To compress or not compress? A mixed-method longitudinal study of compressed work schedules within the health, care and welfare services

Alternative title: Er løsningen å komprimere? Konsekvensene av komprimerte arbeidstidsløsninger i den kommunale helse- og omsorgs sektoren

Awarded: NOK 16.0 mill.

The aim of COMPRESSED is to investigate the potential consequences of a compressed work schedule within the municipal health, care and welfare services. A compressed work schedule is defined by an increase in numbers of hours per day, and a reduction of number of days per week. Compressed work schedules are advocated as a tool to reduce involuntary part-time contracts, and improve employee recruitment and retention, as well as improve employee health and quality of care. Others have pointed to potential detrimental health effect for employees working long shift. However, the empirical support of both claims is limited, mixed, and suffers from several methodological shortcomings. There is a clear lack in studies investigating the potential moderating and mediating mechanisms.

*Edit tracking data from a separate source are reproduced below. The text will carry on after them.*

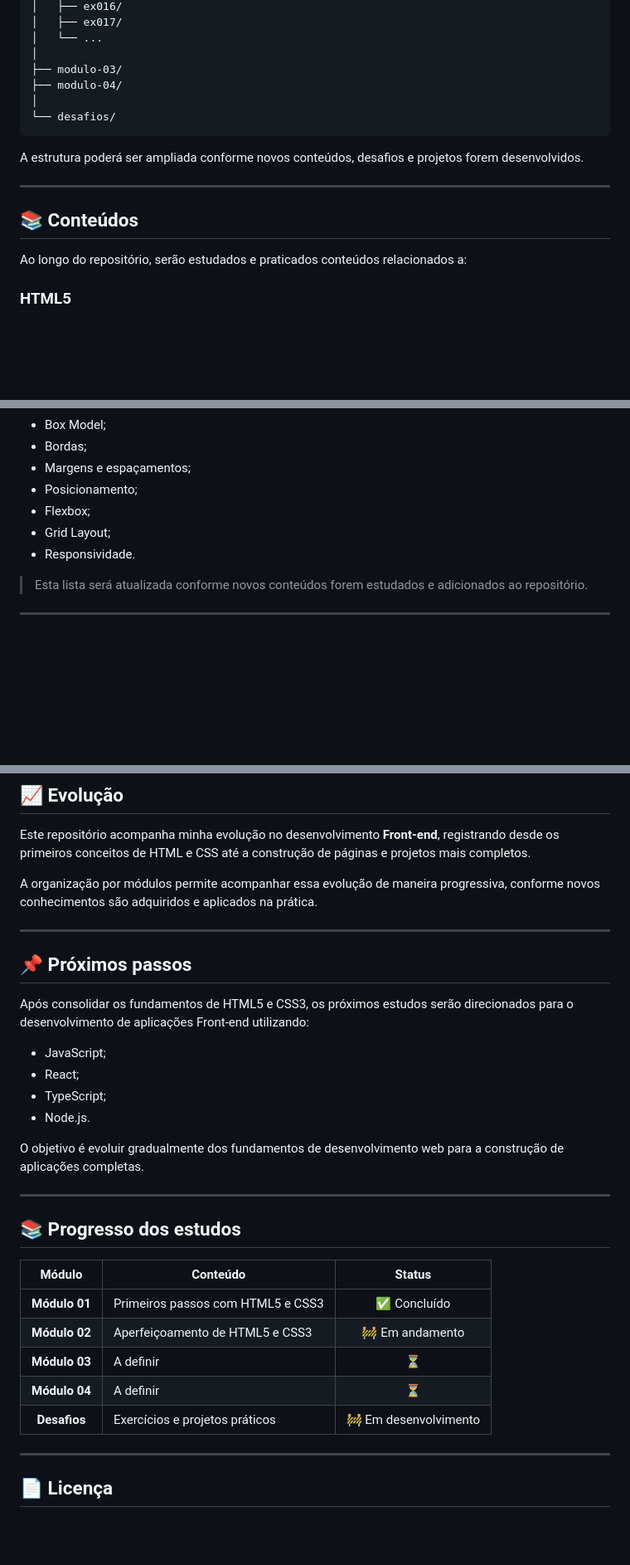
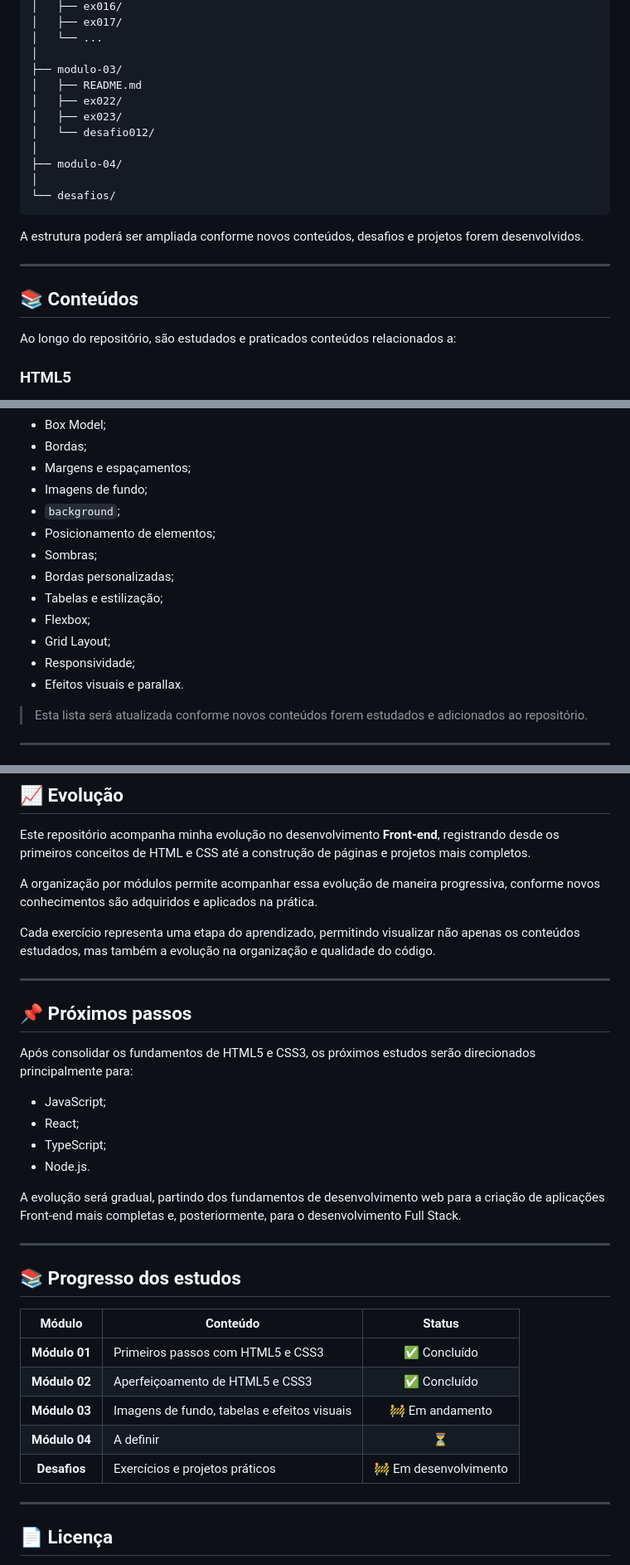
Before and after one commit to GuilhermeLeal07/html-css, a Markdown page: README.md, 3 parts joined by grey strips. Shown at 83% size. GitHub-like rendering; blank space fills up the shorter version.

Commit message:
Revise README for clarity and content updates
Updated content descriptions and module statuses in README.

```diff
--- a/README.md
+++ b/README.md
@@ -77,6 +77,11 @@ html-css/
 │   └── ...
 │
 ├── modulo-03/
+│   ├── README.md
+│   ├── ex022/
+│   ├── ex023/
+│   └── desafio012/
+│
 ├── modulo-04/
 │
 └── desafios/
@@ -88,7 +93,7 @@ A estrutura poderá ser ampliada conforme novos conteúdos, desafios e projetos
 
 ## 📚 Conteúdos
 
-Ao longo do repositório, serão estudados e praticados conteúdos relacionados a:
+Ao longo do repositório, são estudados e praticados conteúdos relacionados a:
 
 ### HTML5
 
@@ -120,10 +125,16 @@ Ao longo do repositório, serão estudados e praticados conteúdos relacionados
 * Box Model;
 * Bordas;
 * Margens e espaçamentos;
-* Posicionamento;
+* Imagens de fundo;
+* `background`;
+* Posicionamento de elementos;
+* Sombras;
+* Bordas personalizadas;
+* Tabelas e estilização;
 * Flexbox;
 * Grid Layout;
-* Responsividade.
+* Responsividade;
+* Efeitos visuais e parallax.
 
 > Esta lista será atualizada conforme novos conteúdos forem estudados e adicionados ao repositório.
 
@@ -153,30 +164,32 @@ Este repositório acompanha minha evolução no desenvolvimento **Front-end**, r
 
 A organização por módulos permite acompanhar essa evolução de maneira progressiva, conforme novos conhecimentos são adquiridos e aplicados na prática.
 
+Cada exercício representa uma etapa do aprendizado, permitindo visualizar não apenas os conteúdos estudados, mas também a evolução na organização e qualidade do código.
+
 ---
 
 ## 📌 Próximos passos
 
-Após consolidar os fundamentos de HTML5 e CSS3, os próximos estudos serão direcionados para o desenvolvimento de aplicações Front-end utilizando:
+Após consolidar os fundamentos de HTML5 e CSS3, os próximos estudos serão direcionados principalmente para:
 
 * JavaScript;
 * React;
 * TypeScript;
 * Node.js.
 
-O objetivo é evoluir gradualmente dos fundamentos de desenvolvimento web para a construção de aplicações completas.
+A evolução será gradual, partindo dos fundamentos de desenvolvimento web para a criação de aplicações Front-end mais completas e, posteriormente, para o desenvolvimento Full Stack.
 
 ---
 
 ## 📚 Progresso dos estudos
 
-|     Módulo    | Conteúdo                          |         Status        |
-| :-----------: | --------------------------------- | :-------------------: |
-| **Módulo 01** | Primeiros passos com HTML5 e CSS3 |      ✅ Concluído      |
-| **Módulo 02** | Aperfeiçoamento de HTML5 e CSS3   |    🚧 Em andamento    |
-| **Módulo 03** | A definir                         |           ⏳           |
-| **Módulo 04** | A definir                         |           ⏳           |
-|  **Desafios** | Exercícios e projetos práticos    | 🚧 Em desenvolvimento |
+|     Módulo    | Conteúdo                                    |         Status        |
+| :-----------: | ------------------------------------------- | :-------------------: |
+| **Módulo 01** | Primeiros passos com HTML5 e CSS3           |      ✅ Concluído      |
+| **Módulo 02** | Aperfeiçoamento de HTML5 e CSS3             |      ✅ Concluído      |
+| **Módulo 03** | Imagens de fundo, tabelas e efeitos visuais |    🚧 Em andamento    |
+| **Módulo 04** | A definir                                   |           ⏳           |
+|  **Desafios** | Exercícios e projetos práticos              | 🚧 Em desenvolvimento |
 
 ---
 
```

COMPRESSED investigates 1. The short and long term consequences of compressed work schedules 2. When compressed work schedules might have positive or negative consequences, such as the importance of shift intensity. 3. And what mechanisms might explain identified consequences. Of practical importance the project aims to provide knowledge for a better organization of shift work to meet employees and user needs. Of theoretical importance the project aims to give better understanding of the interplay between our need for restitution, and out ability to perform. The project started in june 2021 and is now still at an early stage of the project.

The aim of COMPRESSED is to investigate the potential consequences of a compressed work schedule within the municipal health, care and welfare services. A compressed work schedule is defined by an increase in numbers of hours per day, and a reduction of number of days per week. Compressed work schedules are advocated as a tool to reduce involuntary part-time contracts, and improve employee recruitment and retention, as well as improve employee health and quality of care. However, the empirical support of such claims is limited, mixed, and suffers from several methodological shortcomings. There is a clear lack in studies investigating the potential moderating and mediating mechanisms, despite moderating variables such as shift intensity being likely to have an impact. In collaboration with unions and employers, COMPRESSED uses a longitudinal mixed method design, to investigate the short and long term consequences of compressed work schedules, as well as potential moderating and mediating variables . Each of the research questions will be addressed with complimentary methods in each of the work packages (WPs); WP1) In-depth narrative interviews eliciting employees’, employers’, and patients’/users’ own perceptions of consequences, moderators and mechanisms; WP2) A retrospective intervention study using registry data, examining compressed work schedules implemented over the past 5 years; WP3) A two year longitudinal survey looking at long-term effects and 4) a diary study across two weeks, looking at short-term effects.

Activity:

HELSEVEL-Gode og effektive helse-, omsorgs- og velferdstjenester